Robert Leitner ‘17

Christopher Johnson, a senior criminal justice major who's minoring in homeland security and sociology, represented Rider University and the United States in the recent inaugural World Cup of College Hockey.

Johnson was one of 22 players chosen for the American Collegiate Hockey Association (ACHA) Select Team that played in the international competition from Dec. 28, 2017, to Jan. 8, 2018. Rider was one of 15 ACHA colleges and universities represented on the team.

“Hockey has always been a part of my life,” Johnson says. “To go to Europe with a new group of guys and represent our school and country is something that I will probably never get to do again.”

Players were chosen for the ACHA Select Team during the ACHA All-Star Challenge, in which Johnson led his team in points. A group of coaches watched the All-Star Challenge and chose which players they were interested in learning more about.

“Once I was notified that I was chosen, I had to submit a whole resume about my college experience and why I thought I should be part of the team,” Johnson says. “They obviously wanted good hockey players, but they also wanted good people to represent the ACHA as well.”

Johnson is currently interning with the U.S. Marshals Fugitive Task Force. In addition to his criminal justice major, he's minoring in homeland security and sociology and considering pursuing a master's degree in homeland security from Rider after graduation. His ultimate aspiration is to join a government agency such as the U.S. Marshals, the FBI or the Department of Homeland Security.

In four years Johnson tallied 138 points for the University's club ice hockey team. These past two years he has served as the team’s assistant captain. When he joined Rider in 2014, Johnson found the ice hockey team offered more than just the opportunity to play his favorite sport.

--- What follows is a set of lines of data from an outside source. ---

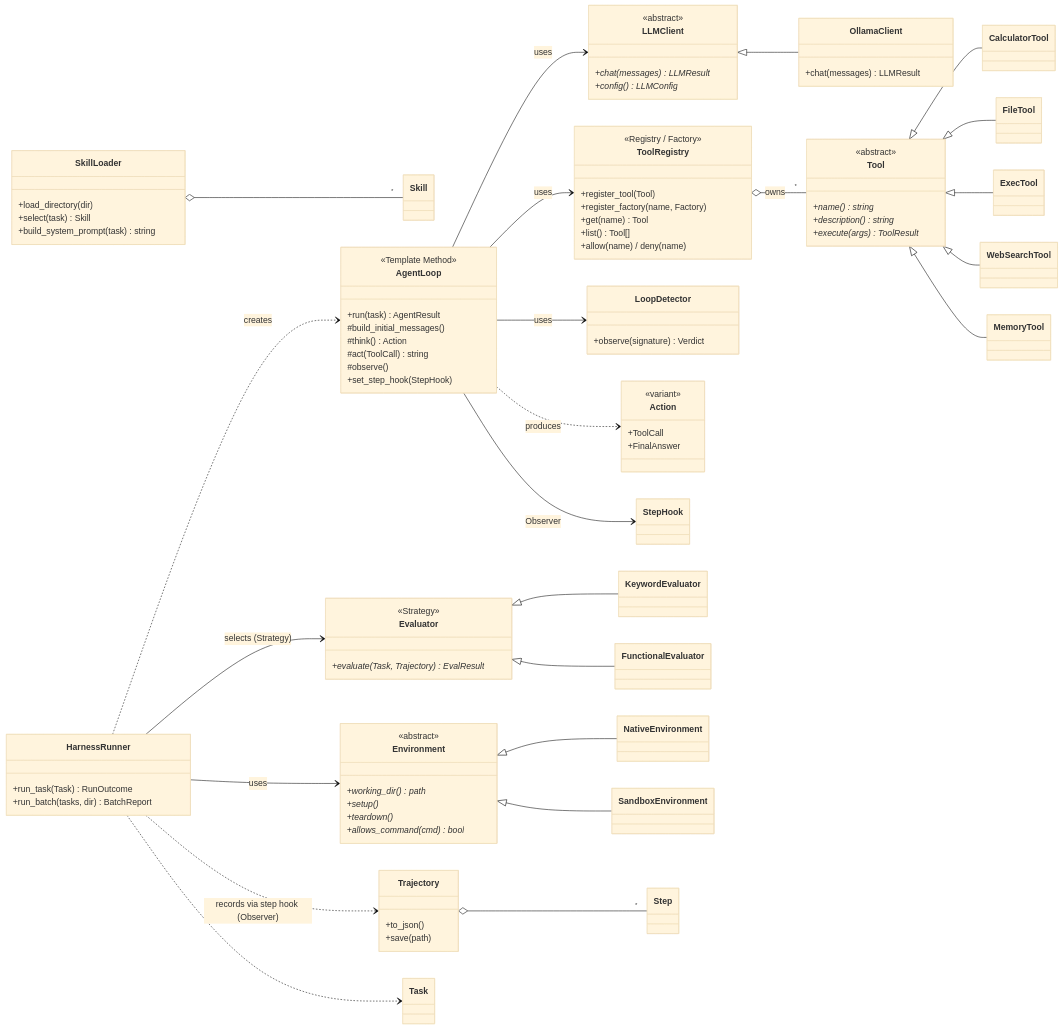
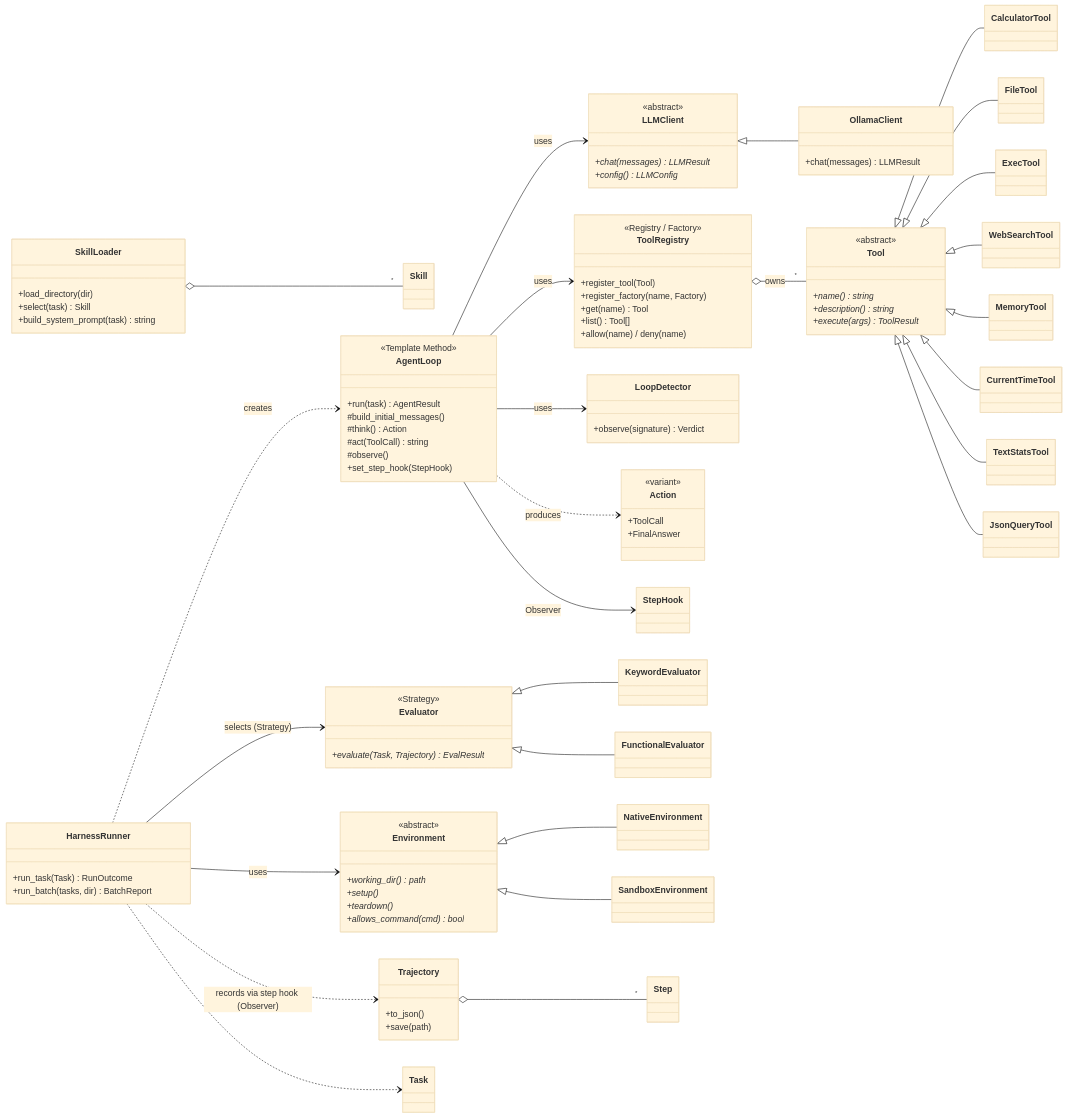
The first of 4 diagrams in docs/uml.md (putindao/25127136_OopAgent), drawn with Mermaid (base theme) before and after one commit. The commit also changed other lines of this file and 18 other files, not shown here.

Commit message:
update sample output, slide, image and diagram

```diff
--- a/docs/uml.md
+++ b/docs/uml.md
@@ -32,6 +32,9 @@
     Tool <|-- ExecTool
     Tool <|-- WebSearchTool
     Tool <|-- MemoryTool
+    Tool <|-- CurrentTimeTool
+    Tool <|-- TextStatsTool
+    Tool <|-- JsonQueryTool
 
     class ToolRegistry {
         <<Registry / Factory>>
```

“Coming to Rider my freshman year and talking to the coach allowed me to meet a few of my teammates beforehand,” Johnson explains. “Playing a sport definitely helps you meet more people. Obviously, you get to meet the team, and right off the bat you have 20-some-odd friends.”

Johnson stayed busy in his spare time by joining the Phi Sigma Tau International Honor Society in Philosophy and the fraternity Tau Kappa Epsilon. He also held positions such as treasurer of the hockey team and activities supervisor for Rider’s Conference Services.

Despite his busy schedule, Johnson found that ice hockey helped him throughout his time as a student.

“Being a student-athlete definitely takes up a lot of time,” Johnson says. “The amount of work we put into hockey is a lot, but it’s still such a fun time. It’s a time to step away from school life and kind of just relax and forget about everything.”

The ACHA Select Team traveled across Europe while matching up against teams from the European University Hockey Association and the Russian Student Hockey League, facing-off against top contenders from Norway, Poland, Slovakia, Hungary and the Czech Republic.

The team's schedule was packed with games and practices, leaving only one day to rest. Johnson and his teammates found themselves growing closer as they balanced their schedules in Europe.

“Aside from hockey, we would be going out before and after games to sightsee and take in what we could,” Johnson says. “Everyone grew closer — you kind of get to know everyone and it turned out to be a lot of fun.”

For Johnson, one of the most memorable parts of the trip was celebrating New Year’s Eve in Kraków, Poland.

“It was all in a little town square with a stage set up in the middle and it was surrounded by stores, restaurants and bars,” Johnson says. “It was a new experience for everybody. We all just kind of stuck together and found our way around. Everyone seemed to have a lot of fun. We had some great laughs.”

The ACHA Select Team won silver in the World Cup of College Hockey, and Johnson still keeps in touch with many of his teammates. Although on the verge of graduating, he still has his eye on the ice.

“I’m 90 percent sure that I’m going to come back and do a fifth year to get my graduate degree in homeland security,” Johnson says. “Obviously, it will benefit my career and resume, and I’m not quite ready to be done playing hockey yet.”